Sometimes, life will do you one better. Things will change so much, it’ll completely throw out the entire system you used to organize it in the first place. Then, you’ll have to start over. And when you’re as organized as I am, it doesn’t take much to throw your hands up in the air and just start from scratch. Is it throwing the baby out with the bathwater? Absolutely. It might be harder to try to salvage what has gone wrong but at least it’s not as demoralizing as it is when you start from scratch. However, the dirty little secret is some people enjoy creating that baby more than caring for it afterwards. I enjoy organizing things. I feel accomplished. I like the planning and the carrying out of the plan. The maintaining of the plan is also fairly enjoyable. But this is all meant to open my life up to more important activities rather than spend it dealing with menial things. But that’s not what I do. The fact of the matter is I think I enjoy organizing my life more than living it. And that’s probably one of the reasons I’m not as happy as I’d like to be.
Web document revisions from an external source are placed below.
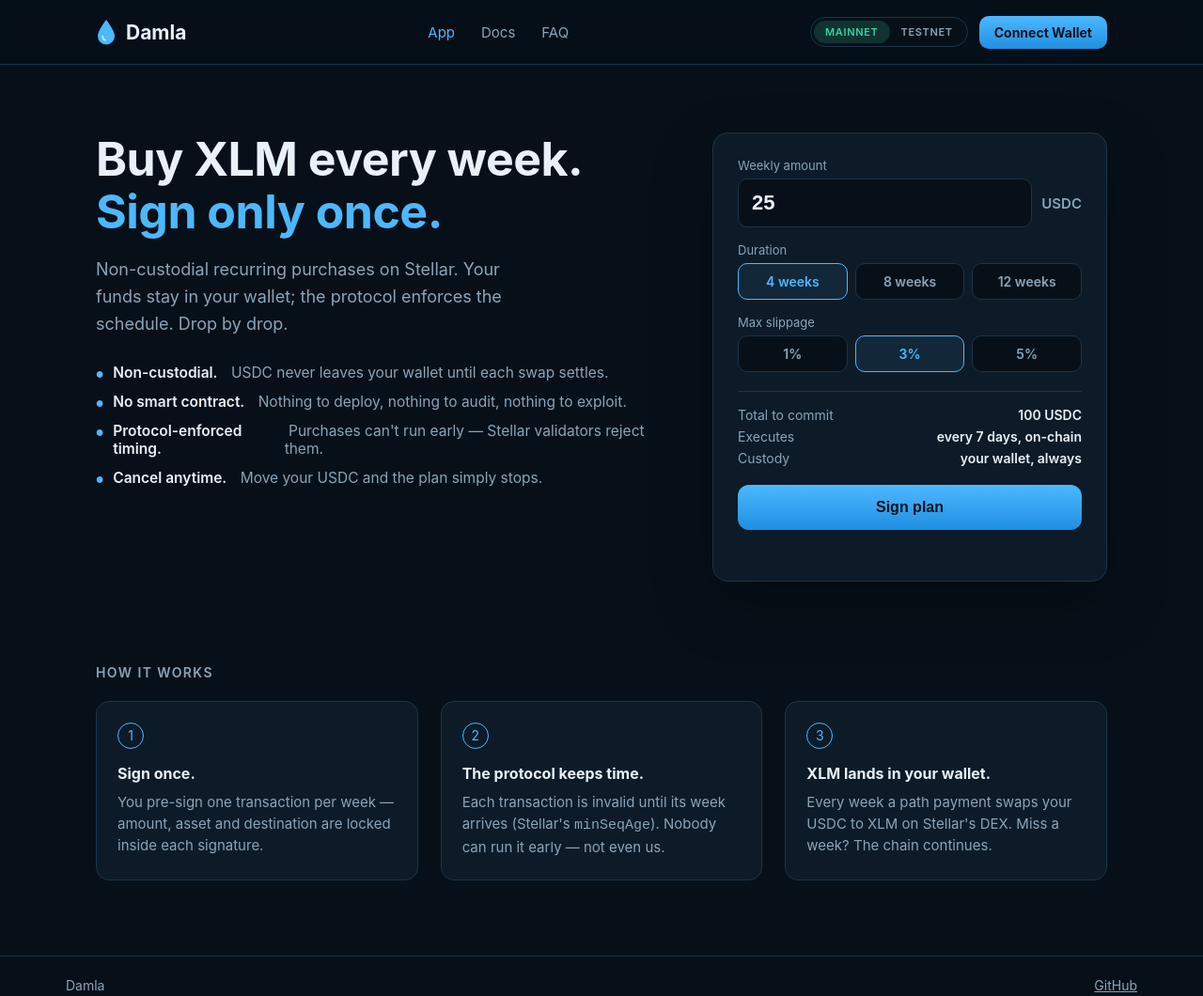
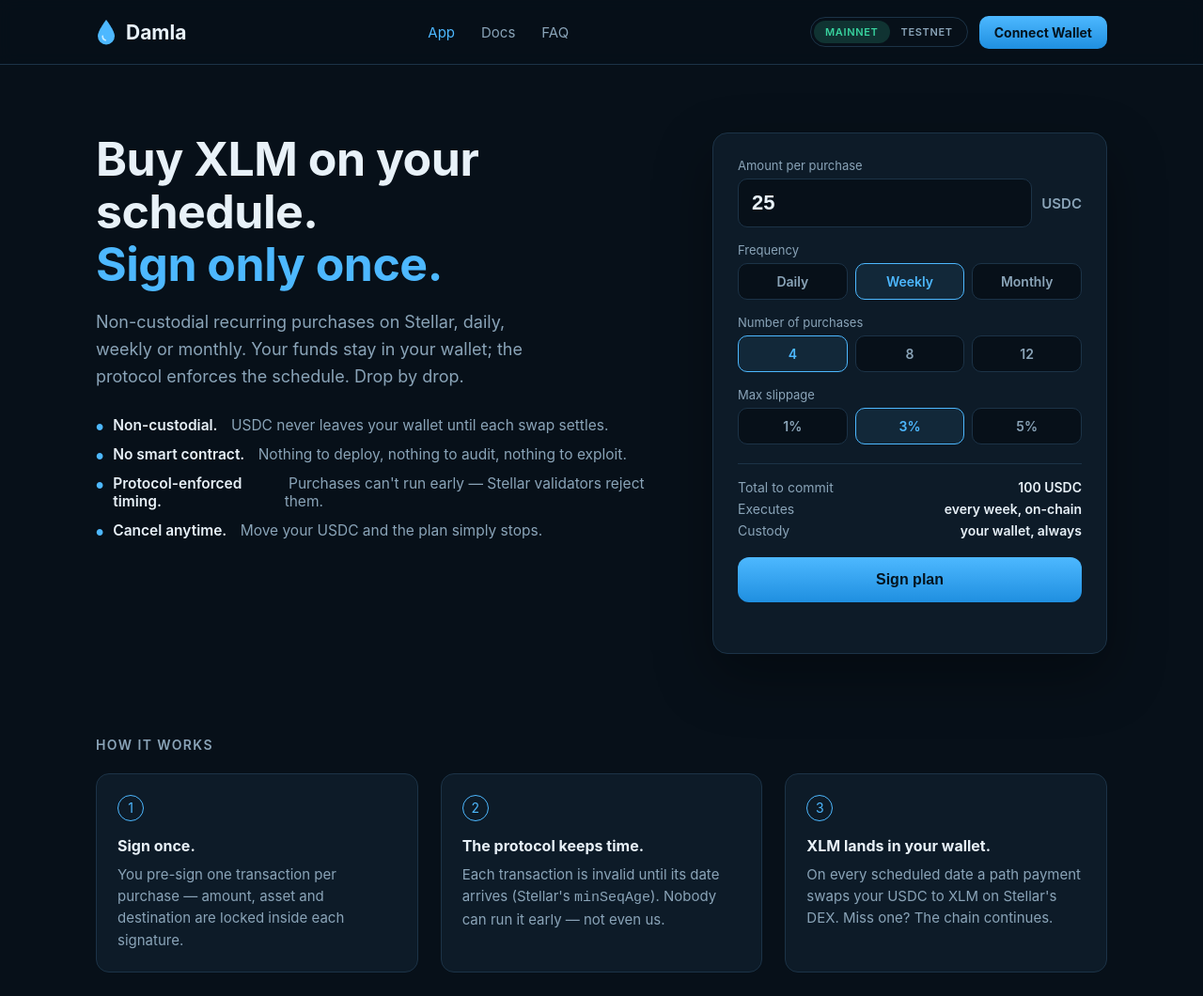
Before and after one commit to sud3naz/Damla, a plain HTML site: page index.html in a window 1280 px wide. Shown: the top 1060 px of the page at 94% size. Drawn offline with Linux system fonts and the light colour scheme.

Commit message:
Selectable purchase frequency: daily, weekly, monthly

```diff
--- a/index.html
+++ b/index.html
@@ -33,8 +33,8 @@
   <div class="wrap">
     <section class="hero">
       <div>
-        <h1>Buy XLM every week.<br><span class="accent">Sign only once.</span></h1>
-        <p class="sub">Non-custodial recurring purchases on Stellar. Your funds stay in your wallet; the protocol enforces the schedule. Drop by drop.</p>
+        <h1>Buy XLM on your schedule.<br><span class="accent">Sign only once.</span></h1>
+        <p class="sub">Non-custodial recurring purchases on Stellar, daily, weekly or monthly. Your funds stay in your wallet; the protocol enforces the schedule. Drop by drop.</p>
         <ul class="points">
           <li><b>Non-custodial.</b>&nbsp;USDC never leaves your wallet until each swap settles.</li>
           <li><b>No smart contract.</b>&nbsp;Nothing to deploy, nothing to audit, nothing to exploit.</li>
@@ -44,17 +44,24 @@
       </div>
 
       <div class="card">
-        <label>Weekly amount</label>
+        <label>Amount per purchase</label>
         <div class="amount-row">
           <input id="amount" type="number" min="1" value="25">
           <span class="unit">USDC</span>
         </div>
 
-        <label>Duration</label>
-        <div class="opts" id="weeks">
-          <div class="opt on" data-w="4">4 weeks</div>
-          <div class="opt" data-w="8">8 weeks</div>
-          <div class="opt" data-w="12">12 weeks</div>
+        <label>Frequency</label>
+        <div class="opts" id="freq">
+          <div class="opt" data-f="daily">Daily</div>
+          <div class="opt on" data-f="weekly">Weekly</div>
+          <div class="opt" data-f="monthly">Monthly</div>
+        </div>
+
+        <label>Number of purchases</label>
+        <div class="opts" id="count">
+          <div class="opt on" data-c="4">4</div>
+          <div class="opt" data-c="8">8</div>
+          <div class="opt" data-c="12">12</div>
         </div>
 
         <label>Max slippage</label>
@@ -66,7 +73,7 @@
 
         <div class="summary">
           <div class="row"><span>Total to commit</span><b id="total">100 USDC</b></div>
-          <div class="row"><span>Executes</span><b>every 7 days, on-chain</b></div>
+          <div class="row"><span>Executes</span><b id="cadence">every week, on-chain</b></div>
           <div class="row"><span>Custody</span><b>your wallet, always</b></div>
         </div>
 
@@ -78,9 +85,9 @@
     <section class="how">
       <h2>How it works</h2>
       <div class="steps">
-        <div class="step"><div class="n">1</div><p><b>Sign once.</b> You pre-sign one transaction per week — amount, asset and destination are locked inside each signature.</p></div>
-        <div class="step"><div class="n">2</div><p><b>The protocol keeps time.</b> Each transaction is invalid until its week arrives (Stellar's <code>minSeqAge</code>). Nobody can run it early — not even us.</p></div>
-        <div class="step"><div class="n">3</div><p><b>XLM lands in your wallet.</b> Every week a path payment swaps your USDC to XLM on Stellar's DEX. Miss a week? The chain continues.</p></div>
+        <div class="step"><div class="n">1</div><p><b>Sign once.</b> You pre-sign one transaction per purchase — amount, asset and destination are locked inside each signature.</p></div>
+        <div class="step"><div class="n">2</div><p><b>The protocol keeps time.</b> Each transaction is invalid until its date arrives (Stellar's <code>minSeqAge</code>). Nobody can run it early — not even us.</p></div>
+        <div class="step"><div class="n">3</div><p><b>XLM lands in your wallet.</b> On every scheduled date a path payment swaps your USDC to XLM on Stellar's DEX. Miss one? The chain continues.</p></div>
       </div>
     </section>
   </div>
@@ -95,11 +102,14 @@
 
 <script src="script.js"></script>
 <script>
-  let weeks = 4;
+  let count = 4;
+  let freq = 'weekly';
+  const CADENCE = { daily: 'every day, on-chain', weekly: 'every week, on-chain', monthly: 'every month, on-chain' };
 
   function refresh() {
     const amt = Number(document.getElementById('amount').value) || 0;
-    document.getElementById('total').textContent = (amt * weeks).toLocaleString('en-US') + ' USDC';
+    document.getElementById('total').textContent = (amt * count).toLocaleString('en-US') + ' USDC';
+    document.getElementById('cadence').textContent = CADENCE[freq];
   }
 
   function bindOpts(id, cb) {
@@ -113,7 +123,8 @@
     });
   }
 
-  bindOpts('weeks', el => { weeks = Number(el.dataset.w); refresh(); });
+  bindOpts('freq', el => { freq = el.dataset.f; refresh(); });
+  bindOpts('count', el => { count = Number(el.dataset.c); refresh(); });
   bindOpts('slip', () => {});
   document.getElementById('amount').addEventListener('input', refresh);
   refresh();
```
Like many things, organizing has become almost like a drug. My addiction is to planning, and like many addictions that are hard to understand, it’s difficult to find the line when there’s a lot to what you’re doing that is actually positive. It actually complicates things since I actually am not that bad. Like I said before, I don’t freak out when somethings out of place and I even have exceptions to the rule. Hell, this piece is titled “My OCD Tendencies” for a reason. I have not been diagnosed clinically with Obsessive Compulsive Disorder, because I could be so much worse. I don’t have rituals that I perform or problems throwing things out. I do tend to double check things but that’s due to me second guessing myself a lot, but that’s for another post. What I’m getting at is it’s good to keep things in order in life, but just not to the extent that I do. Personally, I just can’t find the line anymore. At least not yet. I think I will someday. Maybe.